In 1859 the trustees and congregation, did not renew the lease and purchased land at Westminster Bridge Road and Kennington Road where (led by the pastor, Christopher Newman Hall) where they built a larger complex of buildings, which included a large chapel (Christ Church), lecture halls and school rooms (Hawkstone Hall) and the Lincoln Memorial Tower – the latter reflecting Newman Hall's campaigning role in the American Civil War and on the side of Abraham Lincoln and the abolition movement. The congregation migrated there in 1876, as did many of the societies associated with Surrey Chapel.
Rowland Hill's original chapel became used for various religious and social purposes, including by the Primitive Methodists for a time, before partial demolition, rebuilding and refitting works to suit it to commercial uses in 1881. The Illustrated London News reported its demise in May 1881 in these terms: The demolition of the well-known circular meeting-house, or Dissenting Chapel, in Blackfriar's-road, Southwark, removes another familiar landmark of London's social and religious history.
Despite the fatalistic tone of the contemporary news report, sufficient of the original building was retained that it remained recognisable in the streetscene until bombed during the Second World War. Though it had various commercial uses after 1881, most notably as the Ring – a boxing arena – which commenced in 1910. Dick Burge and his wife Bella Burge acquired the lease, and developed the venue so as to cater for a working class audience. In 1914 Bella became the first woman to attend a boxing match and soon her friend Marie Lloyd and other actresses became regular attendees at bouts.
Today, on the site of the Surrey Chapel is a modern office block named Palestra. The new building is used by Transport for London and the London Development Agency. Situated opposite, across Union Street, is Rowland Hill House: an interwar block of council flats named in honour of the chapel's founder.
The Surrey Chapel that existed in south London should not be confused with Surrey Chapel in Norwich, which was founded in 1844 and continues to the present day.

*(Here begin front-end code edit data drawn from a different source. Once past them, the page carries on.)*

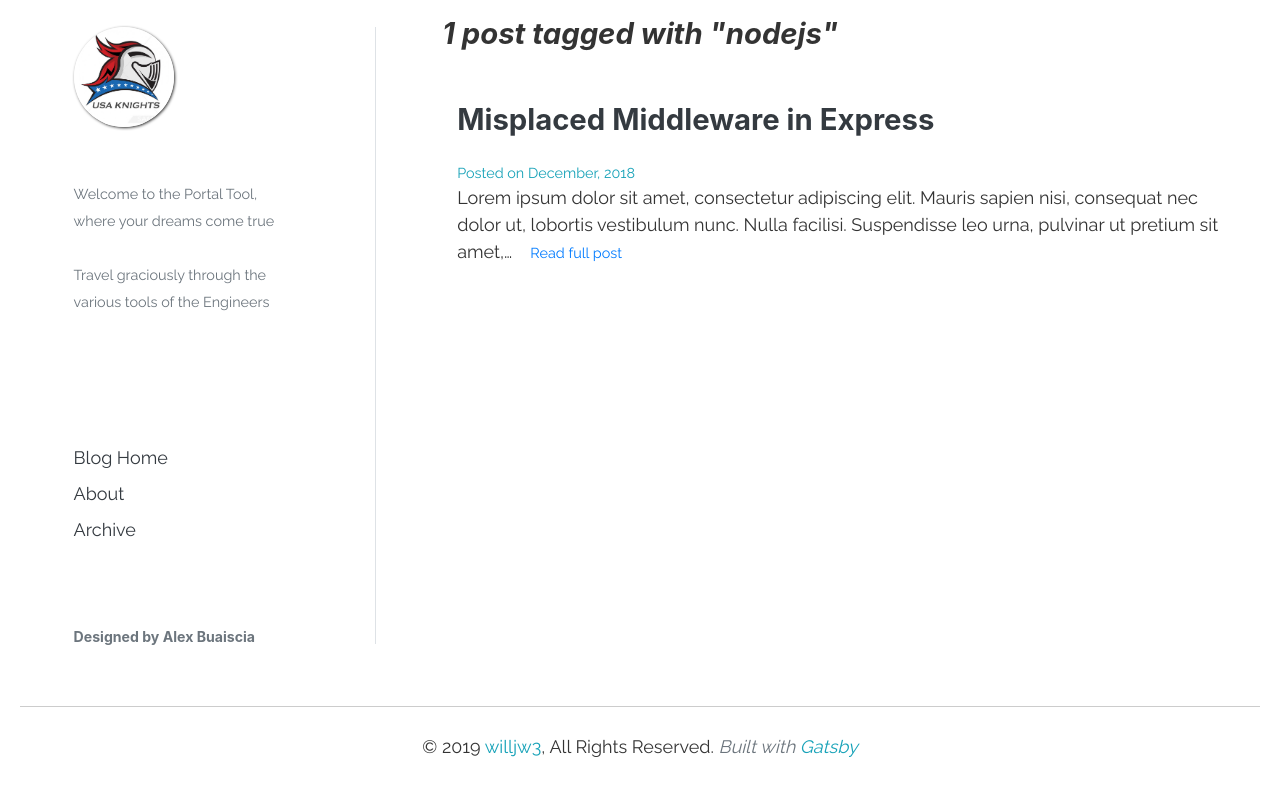
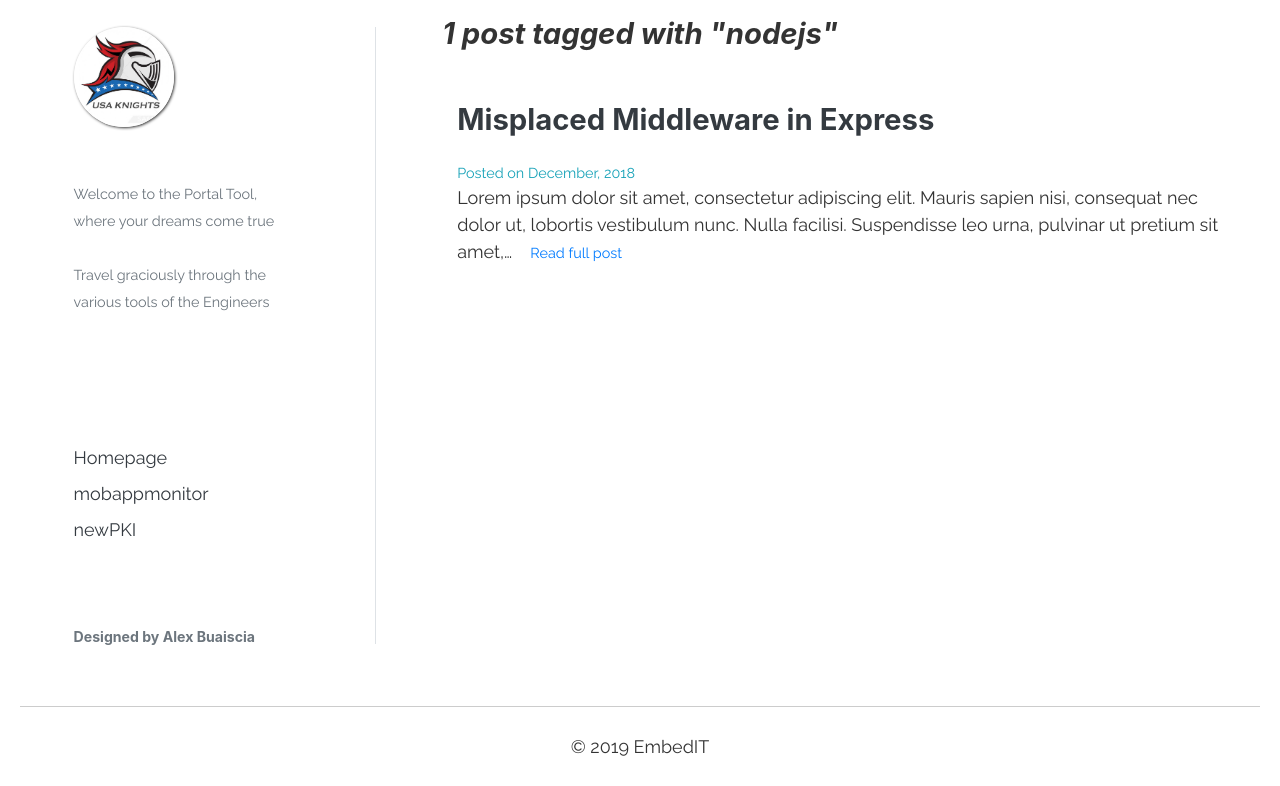
Before and after one commit to buaiscia/PortalTool, a Gatsby site: page /tags/nodejs/ in a window 1280 px wide. Shown: the part 71-857 px from the top of the page. Built offline with nearby package versions, Linux system fonts and the light colour scheme; Gatsby itself is replaced by a stand-in of ours; some packages are replaced by stand-ins of ours.

Commit message:
add ext links with graphql

```diff
--- a/config.js
+++ b/config.js
@@ -8,6 +8,7 @@ module.exports = {
   author: {
     name: "Alex Buaiscia",
    },
-  siteDescription: "Travel graciously through the various tools of the Engineers"
+  siteDescription: "Travel graciously through the various tools of the Engineers",
+  try1: "this is try1"
 
 }
--- a/gatsby-config.js
+++ b/gatsby-config.js
@@ -9,7 +9,10 @@ module.exports = {
     tagline: siteConfig.tagline,
     description: siteConfig.siteDescription,
     author: siteConfig.author.name,
-
+    links: {
+      mobappmonitor: "https://pxy01-automation.us.prod/mobileapp-monitoring/",
+      newPKI: "https://pxy01-automation.us.prod/newPKI/"
+    }
   },
   plugins: [
     `gatsby-plugin-react-helmet`,
--- a/src/components/header/header.js
+++ b/src/components/header/header.js
@@ -6,7 +6,9 @@ import PropTypes from "prop-types"
 import MobileBio from "./MobileBio"
 import "./header.css"
 
-const Header = ({ siteTitle, author, siteDescription }) => {
+
+
+const Header = ({ siteTitle, siteDescription }) => {
 
   return (
     <header
--- a/src/components/layout.js
+++ b/src/components/layout.js
@@ -23,7 +23,10 @@ const Layout = ({ children }) => {
             title
             tagline
             author
-
+            links {
+              mobappmonitor
+              newPKI
+          }
           }
         }
       }
@@ -34,7 +37,9 @@ const Layout = ({ children }) => {
             siteTitle={data.site.siteMetadata.title}
             tagline={data.site.siteMetadata.tagline}
             author={data.site.siteMetadata.author}
-            contacts={data.site.siteMetadata.contacts} />
+
+
+            />
           <div
             style={{
               margin: `0 auto`,
@@ -45,11 +50,11 @@ const Layout = ({ children }) => {
             <main className="p-4">{children}</main>
             <footer className="text-center">
               <hr/>
-              <p className="d-inline">© {new Date().getFullYear()} <a className="text-info" href="https://willjw3.github.io/">willjw3</a>, All Rights Reserved.</p>
-              <p className="mt-5 text-muted d-inline"><i> Built with
+              <p className="d-inline">© {new Date().getFullYear()} EmbedIT</p>
+              {/* <p className="mt-5 text-muted d-inline"><i> Built with
                             {` `}
                 <a className="text-info" href="https://www.gatsbyjs.org">Gatsby</a></i>
-              </p>
+              </p> */}
             </footer>
           </div>
         </>
--- a/src/components/sidebar/Sidebar.js
+++ b/src/components/sidebar/Sidebar.js
@@ -14,6 +14,11 @@ const Sidebar = () => {
                             tagline
                             author
                             description
+                            links {
+                                mobappmonitor
+                                newPKI
+                            }
+
                         }
                     }
                     allMarkdownRemark(
@@ -36,9 +41,11 @@ const Sidebar = () => {
                     <div className="sidebar-main border-right">
                         <Bio description={data.site.siteMetadata.description} tagline={data.site.siteMetadata.tagline} />
                         <div className="page-links">
-                            <Link to="/"><span className="text-dark d-block py-1">Blog Home</span></Link>
-                            <Link to="/about"><span className="text-dark d-block py-1">About</span></Link>
-                            <Link to="/archive"><span className="text-dark d-block py-1">Archive</span></Link>
+                            <Link to="/"><span className="text-dark d-block py-1">Homepage</span></Link>
+
+
+                            <a href={data.site.siteMetadata.links.mobappmonitor} target="__blank"><span className="text-dark d-block py-1">mobappmonitor</span></a>
+                            <a href={data.site.siteMetadata.links.newPKI} target="__blank"><span className="text-dark d-block py-1">newPKI</span></a>
                         </div>
                         <div className="tech-tags mt-4">
                         <br/>
--- a/src/templates/tag.js
+++ b/src/templates/tag.js
@@ -99,6 +99,7 @@ export const pageQuery = graphql`
             title
             author
 
+
         }
     }
     allMarkdownRemark(
```
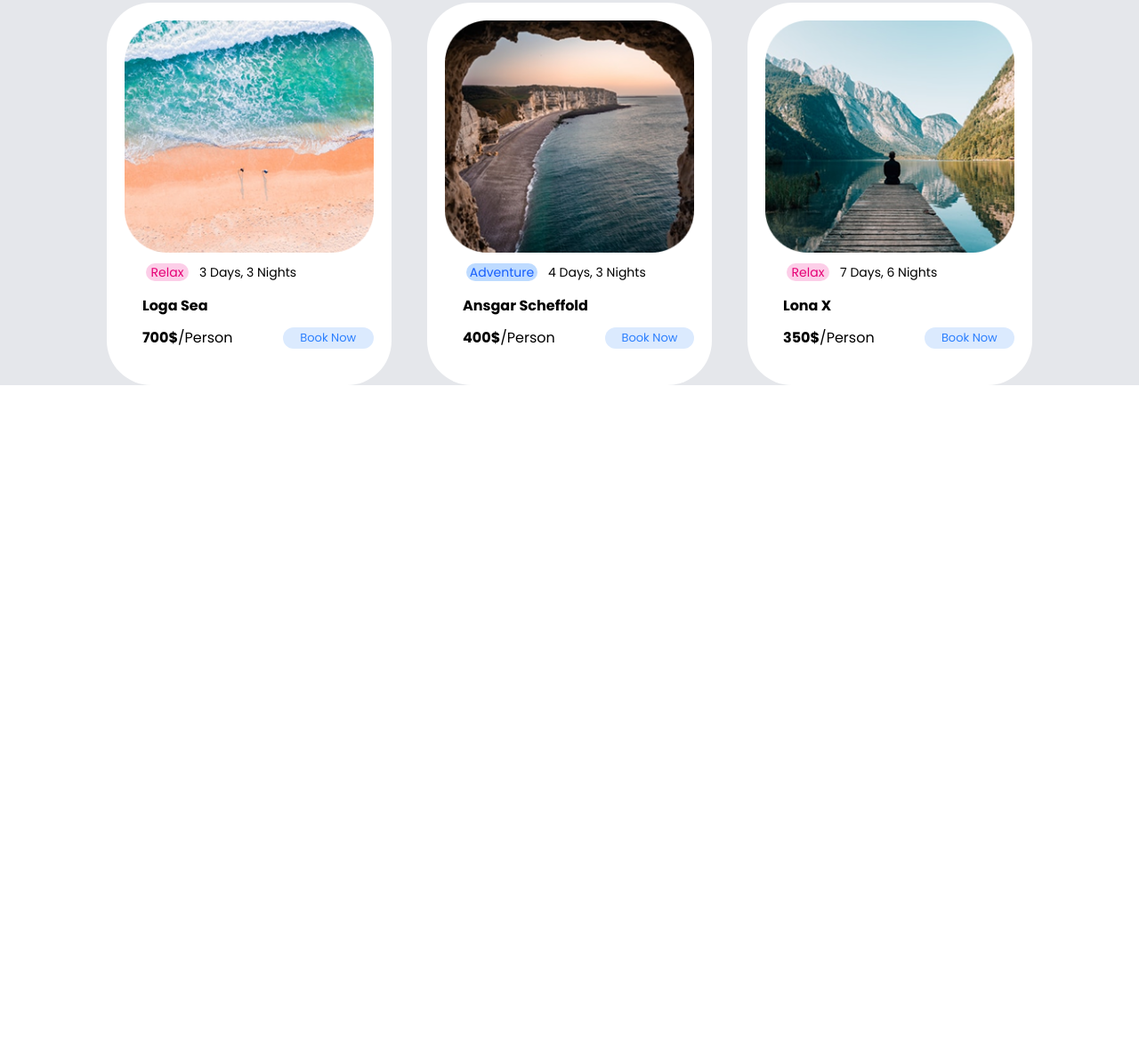
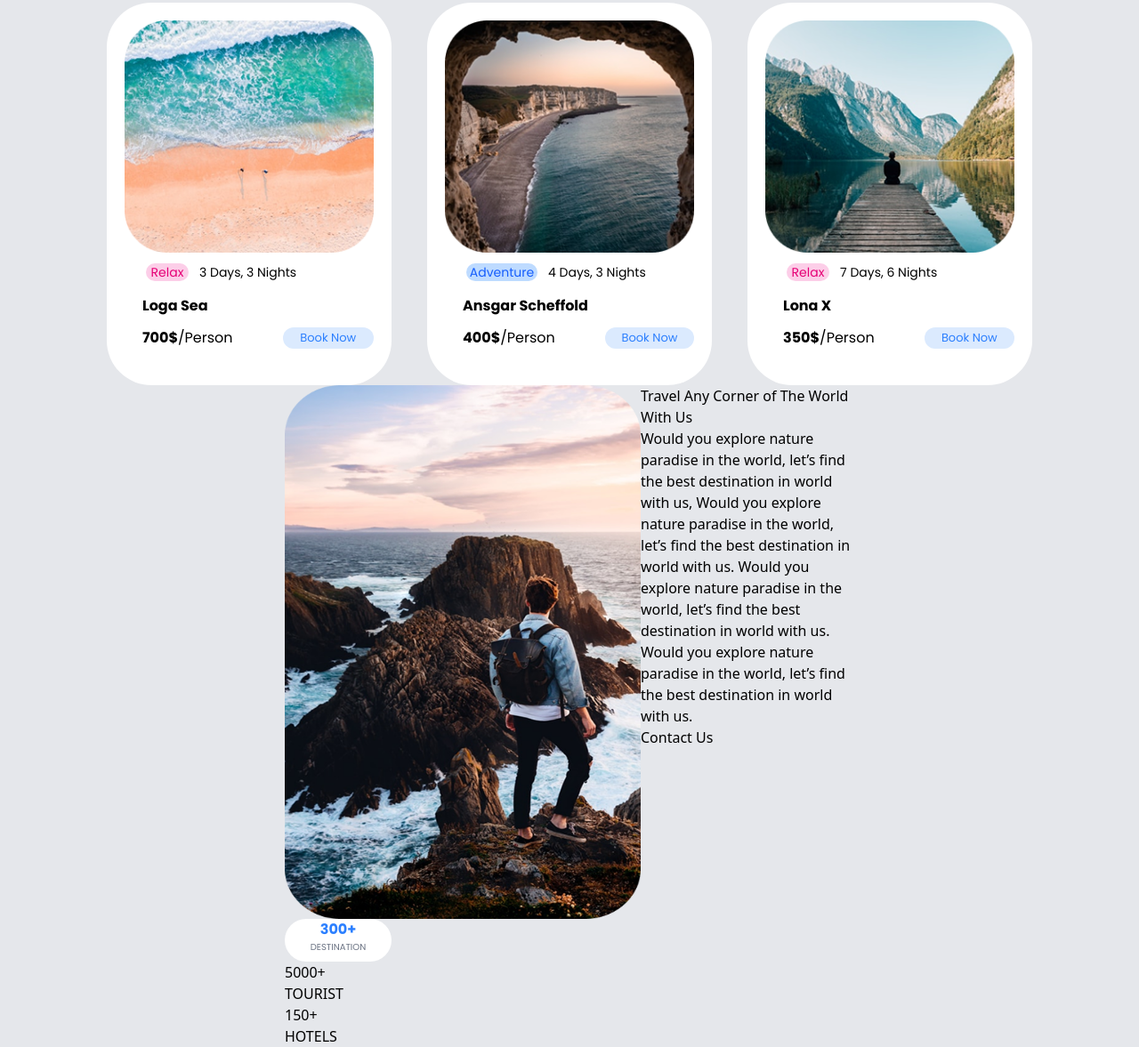
Before and after one commit to Kesandu-ukpai/Travel-agency, a website: page index.html in a window 1280 px wide. Shown: the part 745-1922 px from the top of the page at 89% size. Before the commit the page ends 1178 px from the top, so only its background shows below. Drawn offline with Linux system fonts and the light colour scheme.

Commit message:
Added travel section

```diff
--- a/index.html
+++ b/index.html
@@ -54,11 +54,11 @@
         <!-- overlapping section -->
         <section class="absolute left-1/2 bottom-0 transform -translate-x-1/2 translate-y-14 z-10">
             <!-- top part -->
-            <div class="flex rounded-tr-2xl bg-white rounded-t-xl gap-5 w-60 h-20">
-                <div class="bg-blue-100 w-24 h-10 rounded-xl">
-                    <img src="./images/Group 10.png" alt="">
+            <div class="flex rounded-tr-4xl bg-white rounded-t-4xl gap-5 w-60 h-20">
+                <div class="bg-blue-100 mt-3 ml-2 w-28 h-12 rounded-4xl">
+                    <img src="./images/Group 10.png" alt="" class="mt-2 ml-3">
                 </div>
-                <div>
+                <div class="mt-6 ml-2">
                     <img src="../images/Group 13.png" alt="">
                 </div>
             </div>
@@ -199,6 +199,42 @@
                 </div>
         </section>
 
+        <!-- Travel any corner -->
+        <section class="flex place-content-center">
+            <!-- img section -->
+            <div>
+                <div>
+                    <!-- img -->
+                    <img src="./images/unsplash_tQpypKA92k8.png" alt="" class="w-[400px] h-[600px]">
+                    <!-- text 1 -->
+                    <div class="bg-white rounded-4xl w-30 h-12">
+                        <h2 class="text-blue-500 poppins-bold text-center">300+</h2>
+                        <p class="text-gray-500 poppins-regular text-[10px] text-center">DESTINATION</p>
+                    </div>
+                    <div>
+                        <h2>5000+</h2>
+                        <p>TOURIST</p>
+                    </div>
+                    <div>
+                        <h2>150+</h2>
+                        <p>HOTELS</p>
+                    </div>
+                </div>
+            </div>
+            <!-- text seection -->
+            <div class="w-60">
+                <h2>Travel Any Corner of The World With Us</h2>
+                <p>Would you explore nature paradise in the world, let’s find the best destination in world with us,
+                    Would you explore nature paradise in the world, let’s find the best destination in world with us.
+                    Would you explore nature paradise in the world, let’s find the best destination in world with us.
+
+                    Would you explore nature paradise in the world, let’s find the best destination in world with us.
+                </p>
+                <button>
+                    Contact Us
+                </button>
+            </div>
+        </section>
     </main>
 
     <!-- footer secction -->
```
Also changed, not shown: images/unsplash_tQpypKA92k8.png (added), src/output.css.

- Rev. Newman Hall D.D. (1868). Sermons with A History of Surrey Chapel and Its Institutions. New York: Sheldon
- Kaye, Elaine (2004). "Sherman, James (1796–1862), Congregational minister". Oxford Dictionary of National Biography (online ed.). Oxford University Press. doi:10.1093/ref:odnb/25385. (Subscription or UK public library membership required.)
- Illustrated London News (7 May 1881) Rowland Hill's Chapel: London, p. 444
- "Blackfriars Road, The Ring and the death of Al Bowlly". Another Nickel in the Machine. Another Nickel in the Machine. Retrieved 23 July 2016.